# [Data in this exercise]
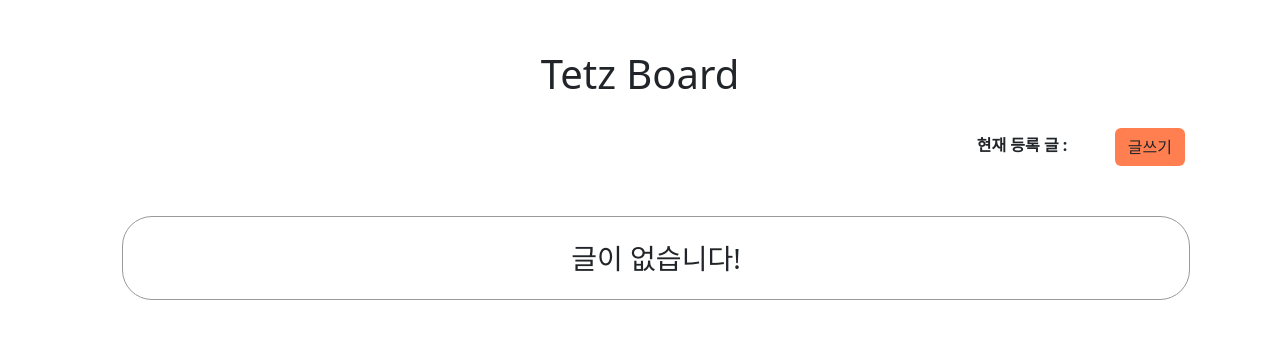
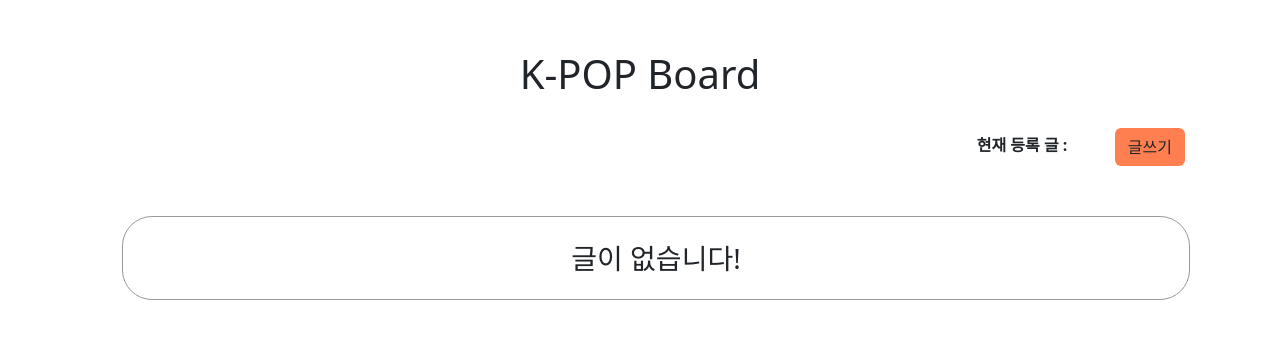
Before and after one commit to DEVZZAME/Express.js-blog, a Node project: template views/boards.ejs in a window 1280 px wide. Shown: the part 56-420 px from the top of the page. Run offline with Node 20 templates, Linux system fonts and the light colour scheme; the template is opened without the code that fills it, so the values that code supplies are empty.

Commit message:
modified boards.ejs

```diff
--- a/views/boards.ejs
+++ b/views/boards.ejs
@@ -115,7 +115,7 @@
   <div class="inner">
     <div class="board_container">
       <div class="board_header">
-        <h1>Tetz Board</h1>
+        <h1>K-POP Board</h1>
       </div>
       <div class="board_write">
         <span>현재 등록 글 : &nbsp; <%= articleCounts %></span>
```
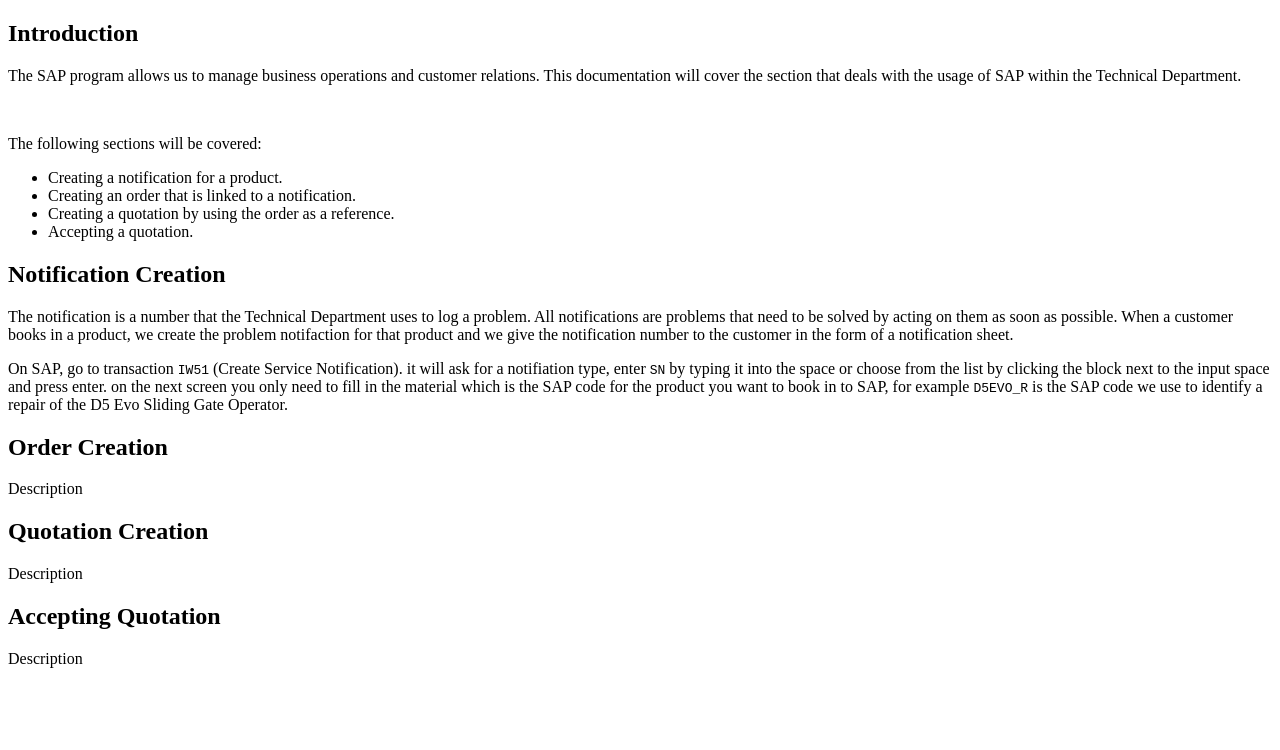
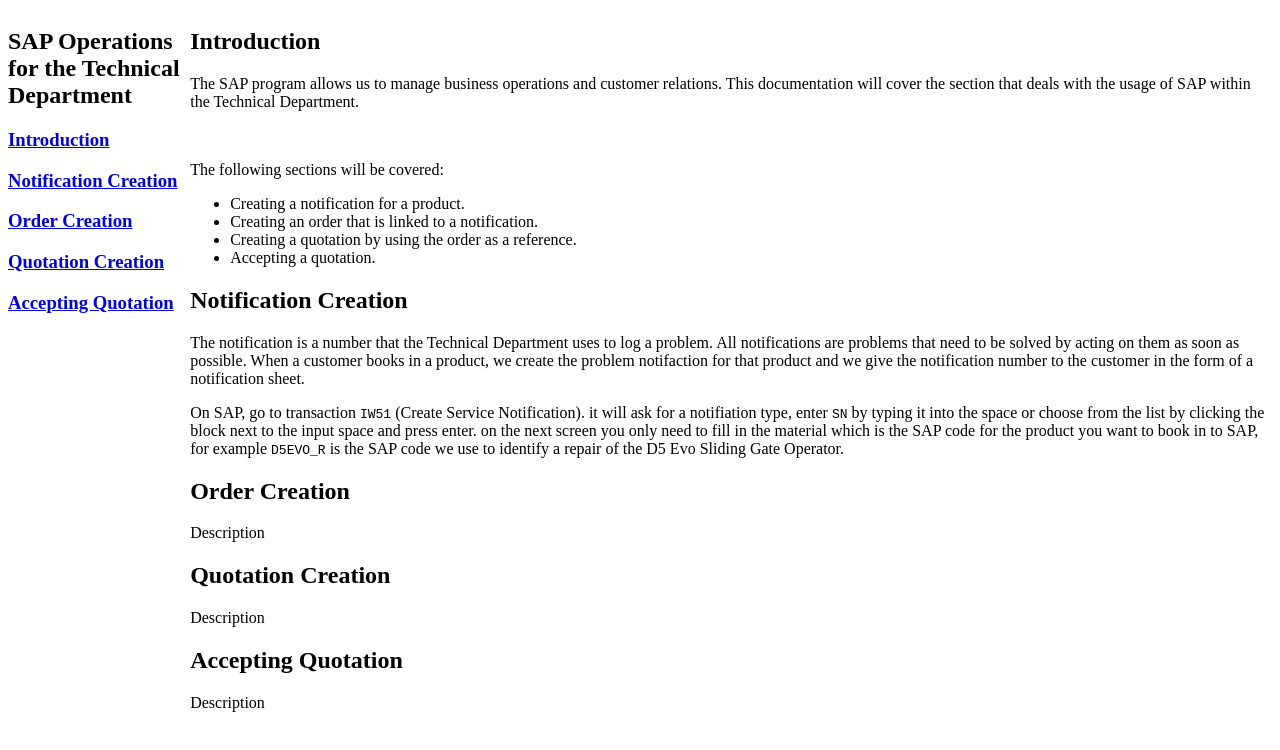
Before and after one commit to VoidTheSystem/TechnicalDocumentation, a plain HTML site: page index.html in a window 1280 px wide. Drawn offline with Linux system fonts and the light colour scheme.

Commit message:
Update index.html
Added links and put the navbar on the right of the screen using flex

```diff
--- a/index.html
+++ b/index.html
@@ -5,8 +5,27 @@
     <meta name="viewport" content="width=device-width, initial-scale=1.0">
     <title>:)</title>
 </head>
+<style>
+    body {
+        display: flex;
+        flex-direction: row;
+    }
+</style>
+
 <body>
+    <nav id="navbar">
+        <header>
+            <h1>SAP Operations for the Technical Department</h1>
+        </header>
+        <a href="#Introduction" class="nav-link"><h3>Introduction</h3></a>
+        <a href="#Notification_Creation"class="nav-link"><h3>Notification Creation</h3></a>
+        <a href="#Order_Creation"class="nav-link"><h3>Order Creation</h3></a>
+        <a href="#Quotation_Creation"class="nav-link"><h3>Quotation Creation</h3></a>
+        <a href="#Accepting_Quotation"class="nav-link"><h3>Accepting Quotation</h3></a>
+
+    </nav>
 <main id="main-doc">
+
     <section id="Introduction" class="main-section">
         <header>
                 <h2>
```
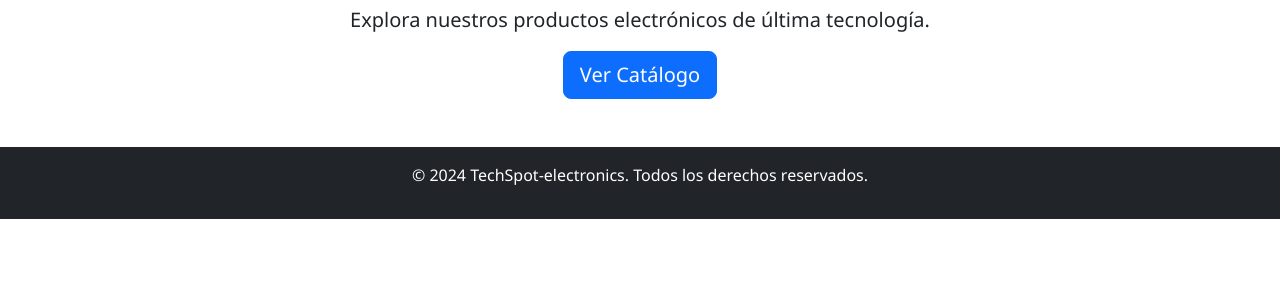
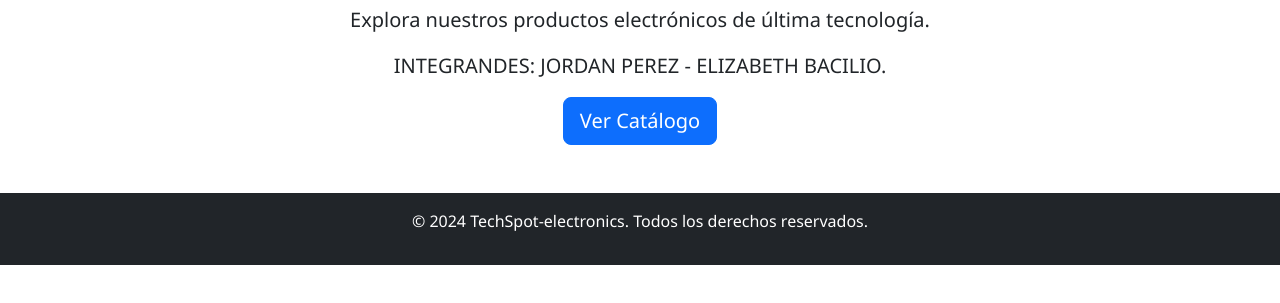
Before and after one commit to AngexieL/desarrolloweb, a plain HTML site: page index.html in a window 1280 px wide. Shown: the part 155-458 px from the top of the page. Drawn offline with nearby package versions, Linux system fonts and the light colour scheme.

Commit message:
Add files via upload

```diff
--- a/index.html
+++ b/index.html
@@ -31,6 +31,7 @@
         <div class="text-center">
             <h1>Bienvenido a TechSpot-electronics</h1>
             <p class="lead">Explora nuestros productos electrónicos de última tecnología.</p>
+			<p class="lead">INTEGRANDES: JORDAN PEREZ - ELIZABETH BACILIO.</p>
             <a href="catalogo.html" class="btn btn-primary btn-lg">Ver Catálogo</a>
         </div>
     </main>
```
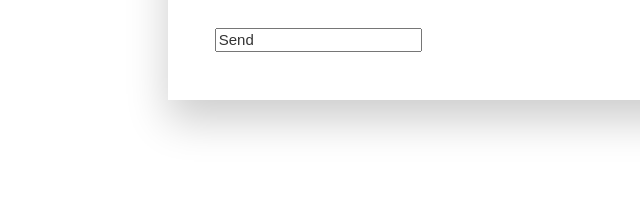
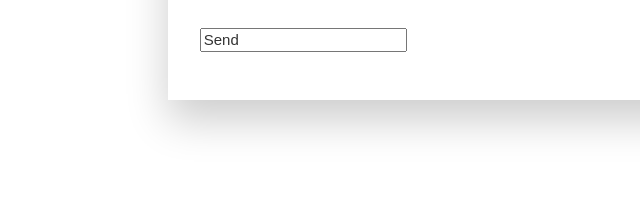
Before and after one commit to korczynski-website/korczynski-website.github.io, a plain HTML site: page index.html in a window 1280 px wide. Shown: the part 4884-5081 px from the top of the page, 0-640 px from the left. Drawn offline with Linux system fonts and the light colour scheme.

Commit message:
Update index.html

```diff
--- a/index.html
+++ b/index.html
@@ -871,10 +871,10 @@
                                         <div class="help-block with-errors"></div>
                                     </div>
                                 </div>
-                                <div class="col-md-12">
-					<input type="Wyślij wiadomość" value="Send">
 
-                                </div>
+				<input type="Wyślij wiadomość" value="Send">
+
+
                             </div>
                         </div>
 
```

# [The problem]
The required output is each line of the entries that contains the word "boards".

# [Exercise response]
Before and after one commit to DEVZZAME/Express.js-blog, a Node project: template views/boards.ejs in a window 1280 px wide. Shown: the part 56-420 px from the top of the page. Run offline with Node 20 templates, Linux system fonts and the light colour scheme; the template is opened without the code that fills it, so the values that code supplies are empty.
modified boards.ejs
--- a/views/boards.ejs
+++ b/views/boards.ejs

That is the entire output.